Implicit attitudes are the ones people may not necessarily be aware that they have. The DTU researcher explains that these attitudes arise because people tend to draw on previous experience and lessons learned. For example, your father may have driven while he was drunk. Very simply put, this would generate a kind of direct link in your brain between drinking alcohol and driving—a link that is stronger than the alternative. And if you then find yourself in a situation where you have the opportunity to drive while under the influence, you would be more likely to do so on account of the stronger link between the two pieces of information in your brain.

Test in front of the screen
The project is to involve 100 men aged between 18 and 24. The first step is to test their implicit attitudes using what is known as the ‘GNAT test’—Go/No Go Association Task. This is a type of reaction test where subjects are shown some pictures, words or phrases on a computer monitor and then tested on how quickly they associate a concept or attitude object with something positive or negative.

"When it comes to behaviour or attitudes that are socially stigmatized, implicit attitudes affect behaviour to a larger degree than explicit ones."
Laila Matinussen, researcher at DTU Transport

Once the implicit attitudes have been measured, Laila Martinussen and her team will attempt to change them using an Approach Avoidance Task (AAT) test. Like the GNAT test, this involves a computer and the same set of images. However, instead of pressing buttons, the test subjects use a joystick to react to what they see.

“We set up three groups; one is to use the joystick to pull the pictures associated with drink driving towards them so that—if it works—they develop a more positive implicit attitude to drink driving. The members of the second group are to push them away, which we hope will result in them developing a more negative attitude, while the third group will function as a control group, with the members simply pushing the joystick from side to side,” explains Laila Martinussen.
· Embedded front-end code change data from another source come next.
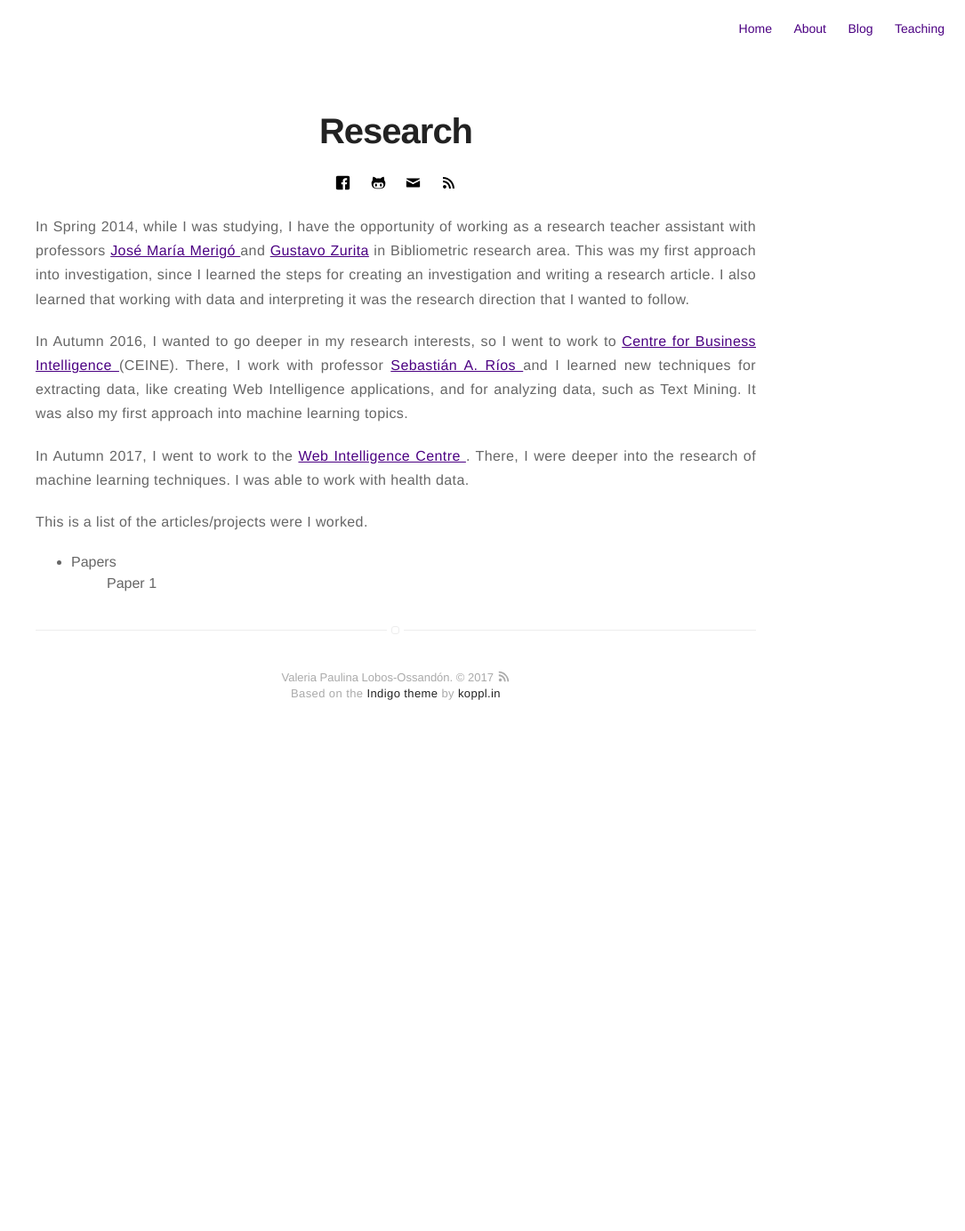
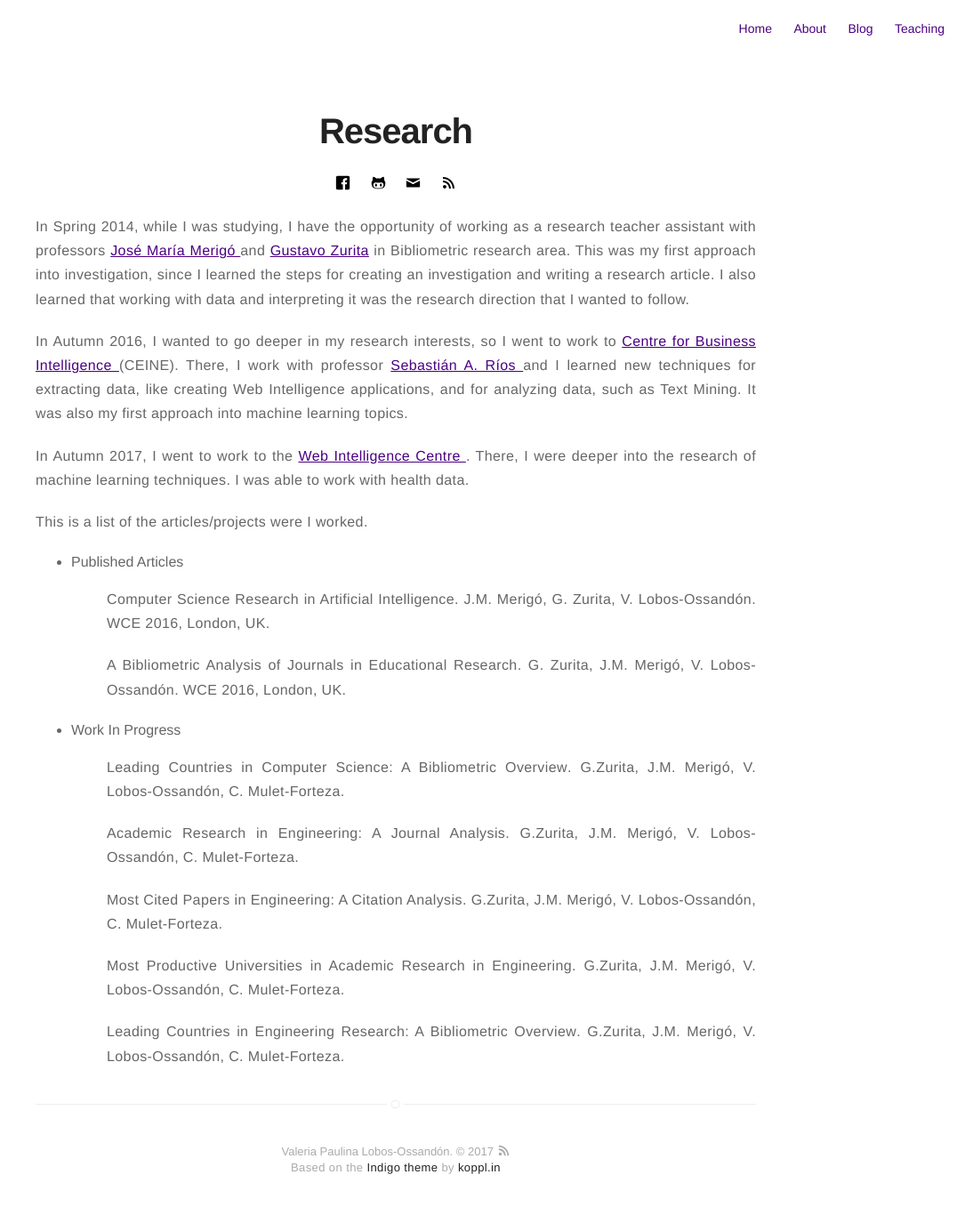
Before and after one commit to vlobos-ossandon/vlobos-ossandon.github.io, a Jekyll site: the page built from research.html, in a window 1280 px wide. Shown: the whole page at 89% size, without its empty margins (195-1280 px from the left). Built offline with Jekyll 4.4.1, drawn with Linux system fonts in a browser that asks for light colours; before the commit the page ends 900 px from its top, so only the background shows below that.

Commit message:
Research_3

```diff
--- a/research.html
+++ b/research.html
@@ -12,9 +12,49 @@ title: Research
 
 
 <ul>
-	<li>Papers
+	<li>Published Articles
 		<ul>
-		Paper 1
+			<p align="justify">
+			<b>Computer Science Research in Artificial Intelligence</b>. J.M. Merigó, G. Zurita, V. Lobos-Ossandón. WCE 2016, London, UK.
+			</p>
+		</ul>
+
+		<ul>
+			<p align="justify">
+			<b>A Bibliometric Analysis of Journals in Educational Research</b>. G. Zurita, J.M. Merigó, V. Lobos-Ossandón. WCE 2016, London, UK.
+			</p>
+		</ul>
+	</li>
+
+	<li>Work In Progress
+		<ul>
+			<p align="justify">
+			<b>Leading Countries in Computer Science: A Bibliometric Overview</b>. G.Zurita, J.M. Merigó, V. Lobos-Ossandón, C. Mulet-Forteza.
+			</p>
+		</ul>
+
+		<ul>
+			<p align="justify">
+			<b>Academic Research in Engineering: A Journal Analysis</b>. G.Zurita, J.M. Merigó, V. Lobos-Ossandón, C. Mulet-Forteza.
+			</p>
+		</ul>
+
+		<ul>
+			<p align="justify">
+			<b>Most Cited Papers in Engineering: A Citation Analysis</b>. G.Zurita, J.M. Merigó, V. Lobos-Ossandón, C. Mulet-Forteza.
+			</p>
+		</ul>
+
+		<ul>
+			<p align="justify">
+			<b>Most Productive Universities in Academic Research in Engineering</b>. G.Zurita, J.M. Merigó, V. Lobos-Ossandón, C. Mulet-Forteza.
+			</p>
+		</ul>
+
+		<ul>
+			<p align="justify">
+			<b>Leading Countries in Engineering Research: A Bibliometric Overview</b>. G.Zurita, J.M. Merigó, V. Lobos-Ossandón, C. Mulet-Forteza.
+			</p>
 		</ul>
 	</li>
 </ul>
```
Use of a joystick affects attitudes
Laila herself terms the experiment ‘slightly unconventional’, and it is also the first time it has been used in the context of drink driving. However, the AAT method is often utilized in clinical psychology and has previously functioned as intended —in experiments involving clinical alcoholics, for example.

“Using a movement, i.e. pulling something towards you or pushing it away, clearly has an effect. And if it works well, it may have the capacity to alter our implicit attitudes,” says Laila Martinussen.

She emphasizes that any people who are influenced to develop a more positive implicit attitude to drink driving will be required to take the test again to have the effect annulled. The pictures are camouflaged so the test subjects are not consciously aware that they are pulling ‘drink driving images’ towards them, or pushing them away. The whole point of the test is to function on the subconscious level.

The project, which is funded by TrygFonden, is scheduled to conclude towards the end of 2017.

Photo: Colourbox